* [Extracted records]:
+++++

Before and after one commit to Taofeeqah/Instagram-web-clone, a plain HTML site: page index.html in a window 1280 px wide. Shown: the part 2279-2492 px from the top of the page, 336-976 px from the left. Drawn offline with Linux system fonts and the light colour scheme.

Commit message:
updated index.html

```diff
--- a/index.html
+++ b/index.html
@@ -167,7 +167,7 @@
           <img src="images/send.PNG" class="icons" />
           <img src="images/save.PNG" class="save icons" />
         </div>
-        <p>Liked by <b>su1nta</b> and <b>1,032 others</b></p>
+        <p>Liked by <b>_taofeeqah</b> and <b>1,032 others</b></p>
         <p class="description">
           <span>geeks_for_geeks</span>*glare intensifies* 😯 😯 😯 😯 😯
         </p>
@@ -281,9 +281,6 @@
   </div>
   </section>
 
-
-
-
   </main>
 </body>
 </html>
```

+++++

* [Directions for this task]:
Identify and extract each line of the listing that contains "index".

* [Output of the exercise]:
Before and after one commit to Taofeeqah/Instagram-web-clone, a plain HTML site: page index.html in a window 1280 px wide. Shown: the part 2279-2492 px from the top of the page, 336-976 px from the left. Drawn offline with Linux system fonts and the light colour scheme.
updated index.html
--- a/index.html
+++ b/index.html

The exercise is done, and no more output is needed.